* Problem statement
The records are to be copied word for word, and the pictures dropped.

* Records shown

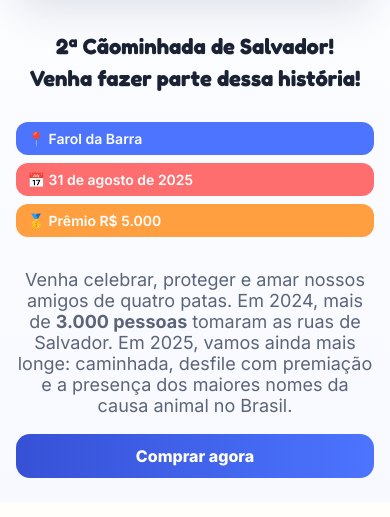
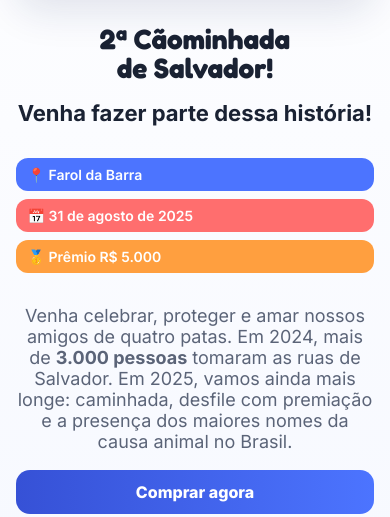
Before and after one commit to BrunoEduardo45/Caominhada, a plain HTML site: page index.html in a window 390 px wide. Shown: the part 350-867 px from the top of the page. Drawn offline with Linux system fonts and the light colour scheme.

Commit message:
ajuste denovo kkk

```diff
--- a/index.html
+++ b/index.html
@@ -59,8 +59,9 @@
             </div>
             <div>
                 <!-- <span class="eyebrow">🐾 Caminhada pet • Brindes • Desfile</span> -->
-                <h1>2ª Cãominhada de Salvador!</h1>
-                <h1 style="font-size: 32px;">Venha fazer parte dessa história!</h1>
+                <h1>2ª Cãominhada</h1>
+                <h1>de Salvador!</h1>
+                <h2 style="font-size: 32px;">Venha fazer parte dessa história!</h2>
                 <div class="labels" style="margin: 32px 0;">
                     <span class="label l-blue">📍 Farol da Barra</span>
                     <span class="label l-pink">📅 31 de agosto de 2025</span>
--- a/public/css/style.css
+++ b/public/css/style.css
@@ -629,9 +629,19 @@ footer .foot {
         grid-template-columns: 1fr
     }
 
+    .hero h1 {
+        margin: 0 ;
+    }
+
     h1 {
+        font-size: 28px !important;
+        padding: 0;
+        margin: 0 ;
+    }
 
+    h2 {
         font-size: 22px !important;
+        padding: 0;
     }
 
     .labels {
```
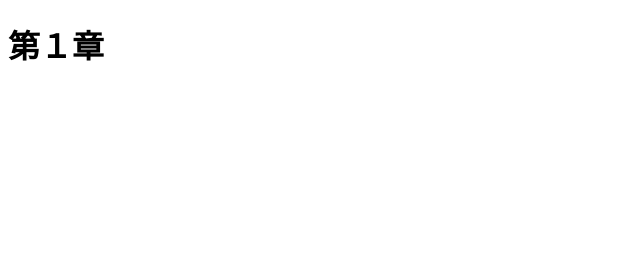
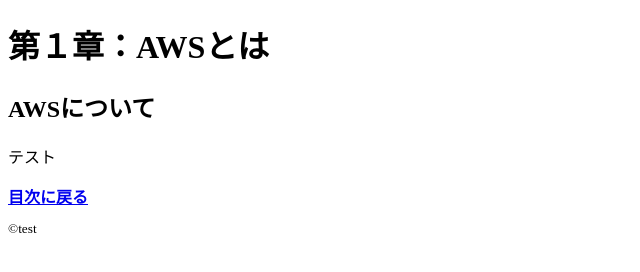
Before and after one commit to ina-web-make/aws_test, a plain HTML site: page testlink1.html in a window 1280 px wide. Shown: the whole page, without its empty margins (0-640 px from the left). Drawn offline with Linux system fonts and the light colour scheme.

Commit message:
一部修正

```diff
--- /dev/null
+++ b/testlink.css
@@ -0,0 +1,7 @@
+@charset "utf-8";
+
+a{
+    /*background-color: aquamarine;*/
+    border-radius: 4px;
+    font-weight: bold;
+}
--- a/testlink1.html
+++ b/testlink1.html
@@ -2,14 +2,31 @@
 <html lang="ja">
 <head>
 	<meta charset="UTF-8">
+	<!-- 設定 -->
+	<link rel="stylesheet" href="testlink.css">
 	<meta http-equiv="X-UA-Compatible" content="IE=edge">
 	<meta name="viewport" content="width=device-width, initial-scale=1.0">
 	<title>Document</title>
 </head>
 <body>
 
-<h1>第１章</h1>
+<h1>第１章：AWSとは</h1>
 
+<main>
+	<article>
+		<h2>
+			AWSについて
+		</h2>
+		<p>テスト</p>
+	</article>
+
+</main>
+
+<a href="index.html">目次に戻る</a>
+
+<footer>
+	<small><p>©︎test</p></small>
+</footer>
 
 </body>
 </html>
```
Also changed, not shown: test.css (added, +7 -0 lines).
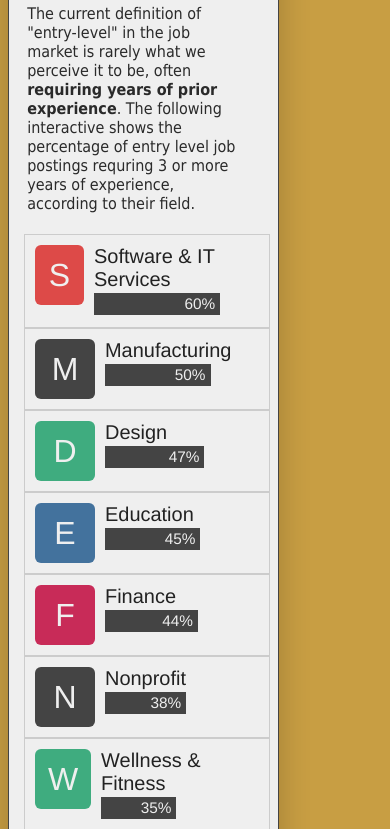
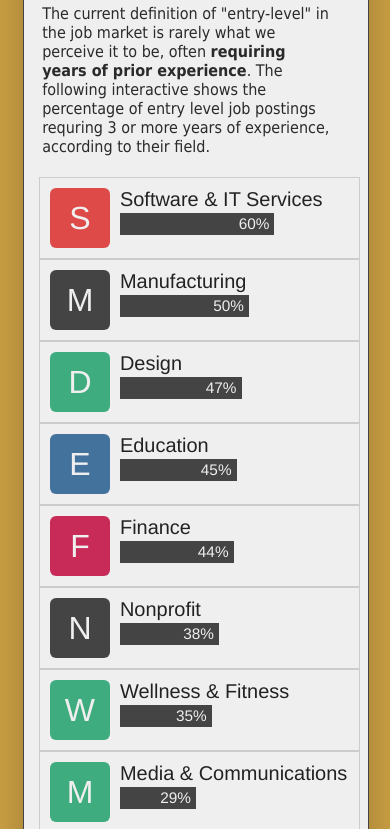
Before and after one commit to schubert-da/MM-w34-EntryLevelMirage, a plain HTML site: page index.html in a window 390 px wide. Shown: the part 114-943 px from the top of the page. Drawn offline with nearby package versions, Linux system fonts and the light colour scheme.

Commit message:
fixed viz-container alignment on smaller screens

```diff
--- a/style.css
+++ b/style.css
@@ -19,11 +19,11 @@ body{
 
 @media (max-width: 600px) {
     .viz-container {
-        width: 60%;
+        width: 80%;
         min-width: unset !important;
 
         position: relative;
-        left: 0%;
+        left: 4%;
     }
 }
 
```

* Answer below
Before and after one commit to BrunoEduardo45/Caominhada, a plain HTML site: page index.html in a window 390 px wide. Shown: the part 350-867 px from the top of the page. Drawn offline with Linux system fonts and the light colour scheme.

Commit message:
ajuste denovo kkk

```diff
--- a/index.html
+++ b/index.html
@@ -59,8 +59,9 @@
             </div>
             <div>
                 <!-- <span class="eyebrow">🐾 Caminhada pet • Brindes • Desfile</span> -->
-                <h1>2ª Cãominhada de Salvador!</h1>
-                <h1 style="font-size: 32px;">Venha fazer parte dessa história!</h1>
+                <h1>2ª Cãominhada</h1>
+                <h1>de Salvador!</h1>
+                <h2 style="font-size: 32px;">Venha fazer parte dessa história!</h2>
                 <div class="labels" style="margin: 32px 0;">
                     <span class="label l-blue">📍 Farol da Barra</span>
                     <span class="label l-pink">📅 31 de agosto de 2025</span>
--- a/public/css/style.css
+++ b/public/css/style.css
@@ -629,9 +629,19 @@ footer .foot {
         grid-template-columns: 1fr
     }
 
+    .hero h1 {
+        margin: 0 ;
+    }
+
     h1 {
+        font-size: 28px !important;
+        padding: 0;
+        margin: 0 ;
+    }
 
+    h2 {
         font-size: 22px !important;
+        padding: 0;
     }
 
     .labels {
```
Before and after one commit to ina-web-make/aws_test, a plain HTML site: page testlink1.html in a window 1280 px wide. Shown: the whole page, without its empty margins (0-640 px from the left). Drawn offline with Linux system fonts and the light colour scheme.

Commit message:
一部修正

```diff
--- /dev/null
+++ b/testlink.css
@@ -0,0 +1,7 @@
+@charset "utf-8";
+
+a{
+    /*background-color: aquamarine;*/
+    border-radius: 4px;
+    font-weight: bold;
+}
--- a/testlink1.html
+++ b/testlink1.html
@@ -2,14 +2,31 @@
 <html lang="ja">
 <head>
 	<meta charset="UTF-8">
+	<!-- 設定 -->
+	<link rel="stylesheet" href="testlink.css">
 	<meta http-equiv="X-UA-Compatible" content="IE=edge">
 	<meta name="viewport" content="width=device-width, initial-scale=1.0">
 	<title>Document</title>
 </head>
 <body>
 
-<h1>第１章</h1>
+<h1>第１章：AWSとは</h1>
 
+<main>
+	<article>
+		<h2>
+			AWSについて
+		</h2>
+		<p>テスト</p>
+	</article>
+
+</main>
+
+<a href="index.html">目次に戻る</a>
+
+<footer>
+	<small><p>©︎test</p></small>
+</footer>
 
 </body>
 </html>
```
Also changed, not shown: test.css (added, +7 -0 lines).
Before and after one commit to schubert-da/MM-w34-EntryLevelMirage, a plain HTML site: page index.html in a window 390 px wide. Shown: the part 114-943 px from the top of the page. Drawn offline with nearby package versions, Linux system fonts and the light colour scheme.

Commit message:
fixed viz-container alignment on smaller screens

```diff
--- a/style.css
+++ b/style.css
@@ -19,11 +19,11 @@ body{
 
 @media (max-width: 600px) {
     .viz-container {
-        width: 60%;
+        width: 80%;
         min-width: unset !important;
 
         position: relative;
-        left: 0%;
+        left: 4%;
     }
 }
 
```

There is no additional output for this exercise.